Let Emotions Happen and Build Your EQ
We are emotional; it's part of being human. Yet we're taught that to be professional means not showing emotion.
As Daniel Goleman, the guru of emotional intelligence has taught us, suppressing our emotions does not help us to manage them. Managing our emotions starts with experiencing them fully, getting to know them so that we can recognize what they are telling us.
One of the most powerful things I have ever heard from a boss was, "This is really triggering me, can we talk about it?" She experienced a negative emotional response, and by telling me about it, she aroused my empathy and my curiosity. We were able to explore what was happening together.
Try being the person who acknowledges their emotion and works with it, and see what happens.
Remind Yourself That Challenge Builds Resilience
I was reminded recently of Biosphere 2, by the fantastic divorce and co-parenting coach, Kate Anthony. Remember Biosphere 2? Scientists wanting to understand more about ecosystems and out ability to live in balance with them built a dome and brought in plants and animals, and then sealed it from the outside world.

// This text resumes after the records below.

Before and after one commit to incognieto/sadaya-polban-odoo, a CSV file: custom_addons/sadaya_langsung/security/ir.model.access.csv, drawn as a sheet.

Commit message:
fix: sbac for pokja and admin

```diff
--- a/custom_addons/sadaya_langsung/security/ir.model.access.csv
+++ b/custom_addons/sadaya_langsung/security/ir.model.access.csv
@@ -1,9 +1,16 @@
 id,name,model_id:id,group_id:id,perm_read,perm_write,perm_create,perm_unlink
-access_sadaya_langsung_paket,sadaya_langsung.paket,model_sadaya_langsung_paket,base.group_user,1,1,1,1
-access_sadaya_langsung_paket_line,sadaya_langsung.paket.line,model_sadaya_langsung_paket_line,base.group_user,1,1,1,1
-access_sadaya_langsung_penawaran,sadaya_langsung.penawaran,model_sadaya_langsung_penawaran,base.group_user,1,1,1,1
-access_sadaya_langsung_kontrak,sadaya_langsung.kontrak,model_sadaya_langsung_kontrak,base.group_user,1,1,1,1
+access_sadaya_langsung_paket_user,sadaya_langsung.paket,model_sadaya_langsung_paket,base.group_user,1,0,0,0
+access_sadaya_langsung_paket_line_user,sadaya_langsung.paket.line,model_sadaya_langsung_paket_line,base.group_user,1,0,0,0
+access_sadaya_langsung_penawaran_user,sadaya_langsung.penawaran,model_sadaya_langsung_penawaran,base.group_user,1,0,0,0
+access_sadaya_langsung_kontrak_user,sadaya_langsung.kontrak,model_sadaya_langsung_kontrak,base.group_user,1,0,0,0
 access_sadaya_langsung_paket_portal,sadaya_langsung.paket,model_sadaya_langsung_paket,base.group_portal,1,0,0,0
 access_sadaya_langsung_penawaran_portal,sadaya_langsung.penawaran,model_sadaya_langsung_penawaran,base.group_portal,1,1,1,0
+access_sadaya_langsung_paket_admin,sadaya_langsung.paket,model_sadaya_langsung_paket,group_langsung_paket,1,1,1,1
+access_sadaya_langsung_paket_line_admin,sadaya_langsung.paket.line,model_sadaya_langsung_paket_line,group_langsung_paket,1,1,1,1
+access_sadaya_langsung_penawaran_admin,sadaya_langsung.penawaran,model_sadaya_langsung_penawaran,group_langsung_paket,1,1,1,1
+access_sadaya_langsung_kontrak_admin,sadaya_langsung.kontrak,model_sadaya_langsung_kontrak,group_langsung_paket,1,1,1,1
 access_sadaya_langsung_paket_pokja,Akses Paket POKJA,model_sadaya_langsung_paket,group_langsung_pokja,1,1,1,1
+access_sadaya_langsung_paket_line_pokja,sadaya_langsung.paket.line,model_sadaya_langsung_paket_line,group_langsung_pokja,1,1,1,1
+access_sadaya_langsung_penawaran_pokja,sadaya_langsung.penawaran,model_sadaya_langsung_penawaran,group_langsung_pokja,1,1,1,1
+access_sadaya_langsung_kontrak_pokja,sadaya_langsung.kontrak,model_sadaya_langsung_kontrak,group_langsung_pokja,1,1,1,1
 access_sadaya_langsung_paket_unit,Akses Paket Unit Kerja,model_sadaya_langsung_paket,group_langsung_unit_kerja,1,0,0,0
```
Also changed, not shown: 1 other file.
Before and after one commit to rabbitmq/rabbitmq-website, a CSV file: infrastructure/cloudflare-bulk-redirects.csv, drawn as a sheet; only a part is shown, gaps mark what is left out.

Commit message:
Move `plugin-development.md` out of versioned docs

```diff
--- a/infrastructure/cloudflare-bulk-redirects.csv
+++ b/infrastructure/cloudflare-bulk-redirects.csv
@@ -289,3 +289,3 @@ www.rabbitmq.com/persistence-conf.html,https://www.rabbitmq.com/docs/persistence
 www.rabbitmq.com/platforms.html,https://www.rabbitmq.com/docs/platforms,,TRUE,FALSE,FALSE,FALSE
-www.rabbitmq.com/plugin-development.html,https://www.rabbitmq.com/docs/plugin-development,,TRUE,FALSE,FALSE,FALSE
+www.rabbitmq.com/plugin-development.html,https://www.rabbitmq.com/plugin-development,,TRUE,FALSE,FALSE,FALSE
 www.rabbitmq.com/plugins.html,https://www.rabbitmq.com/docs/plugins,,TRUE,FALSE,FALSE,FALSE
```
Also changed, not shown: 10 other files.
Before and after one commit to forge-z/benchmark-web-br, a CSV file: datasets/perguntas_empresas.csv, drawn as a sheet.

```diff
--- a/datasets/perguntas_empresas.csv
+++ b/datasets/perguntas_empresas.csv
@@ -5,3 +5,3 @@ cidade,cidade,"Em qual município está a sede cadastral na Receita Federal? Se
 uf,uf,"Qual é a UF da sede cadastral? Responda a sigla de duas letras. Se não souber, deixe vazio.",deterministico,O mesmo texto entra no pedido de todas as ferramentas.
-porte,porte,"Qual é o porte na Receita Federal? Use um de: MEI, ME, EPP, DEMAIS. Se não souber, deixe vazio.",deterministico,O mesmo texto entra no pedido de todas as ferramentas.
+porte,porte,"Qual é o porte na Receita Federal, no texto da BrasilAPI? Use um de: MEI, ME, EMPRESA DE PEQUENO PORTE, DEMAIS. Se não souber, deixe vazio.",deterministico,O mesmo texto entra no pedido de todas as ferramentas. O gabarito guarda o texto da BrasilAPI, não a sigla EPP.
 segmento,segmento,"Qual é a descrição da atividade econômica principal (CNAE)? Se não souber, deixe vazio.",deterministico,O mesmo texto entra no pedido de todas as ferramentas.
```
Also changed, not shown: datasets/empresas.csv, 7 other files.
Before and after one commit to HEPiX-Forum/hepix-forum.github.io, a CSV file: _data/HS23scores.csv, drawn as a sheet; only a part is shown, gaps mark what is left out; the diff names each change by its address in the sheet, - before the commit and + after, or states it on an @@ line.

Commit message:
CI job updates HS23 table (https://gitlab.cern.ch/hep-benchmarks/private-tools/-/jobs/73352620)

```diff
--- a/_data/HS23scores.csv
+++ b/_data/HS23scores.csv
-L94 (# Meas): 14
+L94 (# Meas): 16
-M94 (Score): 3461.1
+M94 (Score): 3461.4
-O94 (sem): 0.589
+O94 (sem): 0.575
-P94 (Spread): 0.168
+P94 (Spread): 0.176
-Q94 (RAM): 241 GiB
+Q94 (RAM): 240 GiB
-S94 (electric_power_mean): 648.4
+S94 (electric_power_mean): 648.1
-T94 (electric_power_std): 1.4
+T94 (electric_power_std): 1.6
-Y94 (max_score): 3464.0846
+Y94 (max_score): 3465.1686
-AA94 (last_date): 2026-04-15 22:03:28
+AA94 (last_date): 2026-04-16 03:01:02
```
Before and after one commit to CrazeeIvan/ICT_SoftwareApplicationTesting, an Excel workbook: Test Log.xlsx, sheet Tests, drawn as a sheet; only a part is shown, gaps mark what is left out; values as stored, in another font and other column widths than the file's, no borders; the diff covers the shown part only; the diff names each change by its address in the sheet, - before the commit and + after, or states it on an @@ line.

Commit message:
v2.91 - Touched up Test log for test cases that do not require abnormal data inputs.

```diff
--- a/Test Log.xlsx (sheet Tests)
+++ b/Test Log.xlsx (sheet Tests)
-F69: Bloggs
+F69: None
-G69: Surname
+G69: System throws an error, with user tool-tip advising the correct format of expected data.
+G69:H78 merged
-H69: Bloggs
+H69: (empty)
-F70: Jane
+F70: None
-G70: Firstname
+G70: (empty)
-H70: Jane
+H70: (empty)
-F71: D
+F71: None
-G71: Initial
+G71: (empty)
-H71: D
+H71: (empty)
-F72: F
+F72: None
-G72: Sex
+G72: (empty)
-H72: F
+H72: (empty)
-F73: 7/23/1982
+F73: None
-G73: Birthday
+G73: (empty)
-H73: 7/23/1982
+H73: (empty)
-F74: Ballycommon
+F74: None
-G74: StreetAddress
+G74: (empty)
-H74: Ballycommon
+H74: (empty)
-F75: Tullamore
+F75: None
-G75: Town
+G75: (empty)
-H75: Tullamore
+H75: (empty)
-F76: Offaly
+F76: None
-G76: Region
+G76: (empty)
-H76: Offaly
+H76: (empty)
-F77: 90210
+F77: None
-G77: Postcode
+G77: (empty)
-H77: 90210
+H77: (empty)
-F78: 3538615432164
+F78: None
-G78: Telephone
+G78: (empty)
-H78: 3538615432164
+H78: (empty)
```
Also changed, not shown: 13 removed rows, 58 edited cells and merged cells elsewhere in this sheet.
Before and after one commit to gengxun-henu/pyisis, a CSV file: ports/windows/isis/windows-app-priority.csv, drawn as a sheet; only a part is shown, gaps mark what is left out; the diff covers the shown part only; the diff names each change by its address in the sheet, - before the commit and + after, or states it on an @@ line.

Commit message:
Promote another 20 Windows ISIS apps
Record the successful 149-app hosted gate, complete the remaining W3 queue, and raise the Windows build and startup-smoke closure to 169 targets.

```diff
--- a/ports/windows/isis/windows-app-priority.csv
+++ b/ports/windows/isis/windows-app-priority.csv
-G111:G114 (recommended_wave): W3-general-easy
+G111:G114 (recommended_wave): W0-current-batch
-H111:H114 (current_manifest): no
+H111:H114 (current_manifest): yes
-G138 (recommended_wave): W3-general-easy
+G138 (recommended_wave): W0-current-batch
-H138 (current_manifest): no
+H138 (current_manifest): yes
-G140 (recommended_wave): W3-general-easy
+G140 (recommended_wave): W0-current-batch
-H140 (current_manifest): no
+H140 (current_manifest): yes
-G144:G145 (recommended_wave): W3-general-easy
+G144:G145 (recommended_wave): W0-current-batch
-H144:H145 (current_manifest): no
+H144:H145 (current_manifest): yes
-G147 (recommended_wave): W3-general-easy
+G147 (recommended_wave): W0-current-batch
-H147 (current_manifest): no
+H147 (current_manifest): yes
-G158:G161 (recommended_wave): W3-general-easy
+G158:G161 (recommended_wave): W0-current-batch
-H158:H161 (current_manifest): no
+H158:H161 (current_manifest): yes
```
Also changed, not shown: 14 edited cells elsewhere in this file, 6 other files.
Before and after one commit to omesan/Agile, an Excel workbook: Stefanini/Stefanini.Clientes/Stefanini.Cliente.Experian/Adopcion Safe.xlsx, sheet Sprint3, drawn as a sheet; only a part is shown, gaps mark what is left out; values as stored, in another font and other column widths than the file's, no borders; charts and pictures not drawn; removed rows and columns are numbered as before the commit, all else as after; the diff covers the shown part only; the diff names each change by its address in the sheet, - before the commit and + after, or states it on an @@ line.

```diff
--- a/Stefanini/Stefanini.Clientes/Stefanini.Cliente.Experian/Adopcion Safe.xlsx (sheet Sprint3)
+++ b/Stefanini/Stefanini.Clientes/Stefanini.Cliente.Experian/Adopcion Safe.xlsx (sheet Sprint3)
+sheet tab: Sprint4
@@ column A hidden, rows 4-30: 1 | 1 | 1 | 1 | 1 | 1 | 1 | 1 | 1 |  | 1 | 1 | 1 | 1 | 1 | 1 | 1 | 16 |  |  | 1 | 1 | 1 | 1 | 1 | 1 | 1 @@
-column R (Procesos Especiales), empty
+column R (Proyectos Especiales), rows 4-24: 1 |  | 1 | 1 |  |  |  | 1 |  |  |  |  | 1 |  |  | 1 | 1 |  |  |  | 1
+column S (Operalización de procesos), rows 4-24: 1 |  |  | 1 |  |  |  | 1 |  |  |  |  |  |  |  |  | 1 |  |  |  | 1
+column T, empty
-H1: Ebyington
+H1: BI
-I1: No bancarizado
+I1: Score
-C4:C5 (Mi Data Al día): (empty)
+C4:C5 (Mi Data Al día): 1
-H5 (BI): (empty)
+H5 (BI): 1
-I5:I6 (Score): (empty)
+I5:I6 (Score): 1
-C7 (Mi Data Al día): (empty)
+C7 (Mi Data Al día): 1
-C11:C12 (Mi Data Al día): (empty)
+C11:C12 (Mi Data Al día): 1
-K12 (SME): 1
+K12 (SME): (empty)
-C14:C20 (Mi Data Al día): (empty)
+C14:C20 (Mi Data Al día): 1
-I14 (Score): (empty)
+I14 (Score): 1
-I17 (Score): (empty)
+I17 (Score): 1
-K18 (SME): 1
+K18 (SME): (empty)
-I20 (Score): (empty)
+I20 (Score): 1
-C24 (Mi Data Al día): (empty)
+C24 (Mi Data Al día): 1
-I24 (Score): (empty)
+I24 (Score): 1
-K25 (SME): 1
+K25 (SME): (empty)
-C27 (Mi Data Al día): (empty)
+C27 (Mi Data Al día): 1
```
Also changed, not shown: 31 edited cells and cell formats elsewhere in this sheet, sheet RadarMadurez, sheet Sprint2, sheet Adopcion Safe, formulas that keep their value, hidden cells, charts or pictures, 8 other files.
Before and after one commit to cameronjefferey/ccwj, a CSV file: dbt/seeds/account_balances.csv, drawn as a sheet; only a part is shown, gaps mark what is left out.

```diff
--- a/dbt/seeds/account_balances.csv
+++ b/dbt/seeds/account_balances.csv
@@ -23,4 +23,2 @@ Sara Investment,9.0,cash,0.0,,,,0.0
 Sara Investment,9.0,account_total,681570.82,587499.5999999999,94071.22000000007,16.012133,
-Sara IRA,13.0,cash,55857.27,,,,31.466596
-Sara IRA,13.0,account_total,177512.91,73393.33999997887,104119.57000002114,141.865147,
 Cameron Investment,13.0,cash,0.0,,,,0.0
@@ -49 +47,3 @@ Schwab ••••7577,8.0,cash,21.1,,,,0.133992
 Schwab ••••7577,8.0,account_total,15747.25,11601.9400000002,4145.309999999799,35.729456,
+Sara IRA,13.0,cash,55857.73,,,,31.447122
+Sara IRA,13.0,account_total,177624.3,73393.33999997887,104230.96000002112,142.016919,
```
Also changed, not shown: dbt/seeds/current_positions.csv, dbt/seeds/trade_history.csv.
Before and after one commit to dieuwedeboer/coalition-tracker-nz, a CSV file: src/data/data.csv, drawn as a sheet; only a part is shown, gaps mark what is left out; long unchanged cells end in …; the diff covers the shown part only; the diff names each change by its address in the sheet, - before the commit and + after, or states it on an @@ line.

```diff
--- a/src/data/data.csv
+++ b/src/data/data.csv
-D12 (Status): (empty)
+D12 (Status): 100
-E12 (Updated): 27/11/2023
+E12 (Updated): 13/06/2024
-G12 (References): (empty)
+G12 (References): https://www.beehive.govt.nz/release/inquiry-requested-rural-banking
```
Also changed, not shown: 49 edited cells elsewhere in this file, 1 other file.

And the trees they brought in grew. They grew tall and fast, far faster than expected. And then... they fell down.
This sealed off ecosystem had everything the outside world had: water, and sunshine, and temperature change. But it didn't have wind. Wind is stress for trees. It challenges them, it pushes them, and it literally strengthens them.
We need challenge and resistance to grow strong, just like those trees. So, embrace the wind. You need it.
Build a Bigger Perspective
You are the current end-point of a long and unbroken line of human reproductive success. While most of the humans who lives in the past did not live long or well enough to pass on their genes to every generation after, your ancestors did. And the qualities that helped them to survive in a world rife with real and present danger are not necessarily going to help you in a world where the biggest risk to you is that your boss hates your executive presentation.
So, do a risk assessment. Where do you fit into this world? What are the real risks to you, your life, your safety, and your well-being?
What do you really have to be afraid of? And how lucky are you, compared to every human being on the planet? (The answer is probably pretty darn lucky.)
If you went through and did your risk assessment, you probably realize that you don't have nearly as much to fear as your mind would have you think: none of us do.
What are the risks you really want to be taking? What would you do if you felt you had nothing to be afraid of.
How about doing just one of those things, starting today?
Do the things you fear, one at a time. Trick your brain into realizing that you can do it.
You've got this.
Val Sanders is an Empowerment Coach in Lamorinda in the San Francisco Bay Area, helping busy professional parents to find joy and balance in their careers and lives.